DATASET RECORDS =
▬▬▬▬▬▬▬▬▬▬
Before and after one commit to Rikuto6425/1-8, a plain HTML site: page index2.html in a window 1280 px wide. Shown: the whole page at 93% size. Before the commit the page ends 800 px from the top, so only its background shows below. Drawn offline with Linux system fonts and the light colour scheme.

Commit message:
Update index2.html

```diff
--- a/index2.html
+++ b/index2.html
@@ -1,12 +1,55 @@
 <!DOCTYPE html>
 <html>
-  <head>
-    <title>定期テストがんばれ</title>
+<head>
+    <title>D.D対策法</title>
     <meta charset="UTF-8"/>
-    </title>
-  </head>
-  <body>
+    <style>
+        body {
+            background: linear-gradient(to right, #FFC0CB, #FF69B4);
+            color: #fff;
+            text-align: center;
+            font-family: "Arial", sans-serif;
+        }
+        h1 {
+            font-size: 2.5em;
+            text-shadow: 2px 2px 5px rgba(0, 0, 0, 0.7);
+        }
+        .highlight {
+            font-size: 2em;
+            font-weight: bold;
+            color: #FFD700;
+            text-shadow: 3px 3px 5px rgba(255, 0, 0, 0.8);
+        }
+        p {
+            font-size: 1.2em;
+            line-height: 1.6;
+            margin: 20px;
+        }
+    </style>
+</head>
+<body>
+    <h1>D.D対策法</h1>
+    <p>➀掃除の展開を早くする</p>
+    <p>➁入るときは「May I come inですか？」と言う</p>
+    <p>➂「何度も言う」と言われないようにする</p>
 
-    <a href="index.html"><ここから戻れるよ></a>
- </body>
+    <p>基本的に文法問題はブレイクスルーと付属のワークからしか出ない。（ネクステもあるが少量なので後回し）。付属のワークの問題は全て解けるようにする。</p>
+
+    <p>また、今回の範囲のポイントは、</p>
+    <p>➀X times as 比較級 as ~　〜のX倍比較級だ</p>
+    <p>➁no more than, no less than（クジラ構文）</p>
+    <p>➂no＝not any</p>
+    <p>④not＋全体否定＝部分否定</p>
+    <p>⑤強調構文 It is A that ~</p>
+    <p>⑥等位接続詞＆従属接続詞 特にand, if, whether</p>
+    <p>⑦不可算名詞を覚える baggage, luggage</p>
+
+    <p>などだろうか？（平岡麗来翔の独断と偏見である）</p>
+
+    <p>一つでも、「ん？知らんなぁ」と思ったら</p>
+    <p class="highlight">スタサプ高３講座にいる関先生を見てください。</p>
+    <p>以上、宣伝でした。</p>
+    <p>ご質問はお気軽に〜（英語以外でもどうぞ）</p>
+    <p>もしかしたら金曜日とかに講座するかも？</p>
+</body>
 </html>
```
▬▬▬▬▬▬▬▬▬▬
REQUIREMENT = Find and copy each line of the data where "rgba" is present.

COMPLETED EXERCISE =
+            text-shadow: 2px 2px 5px rgba(0, 0, 0, 0.7);
+            text-shadow: 3px 3px 5px rgba(255, 0, 0, 0.8);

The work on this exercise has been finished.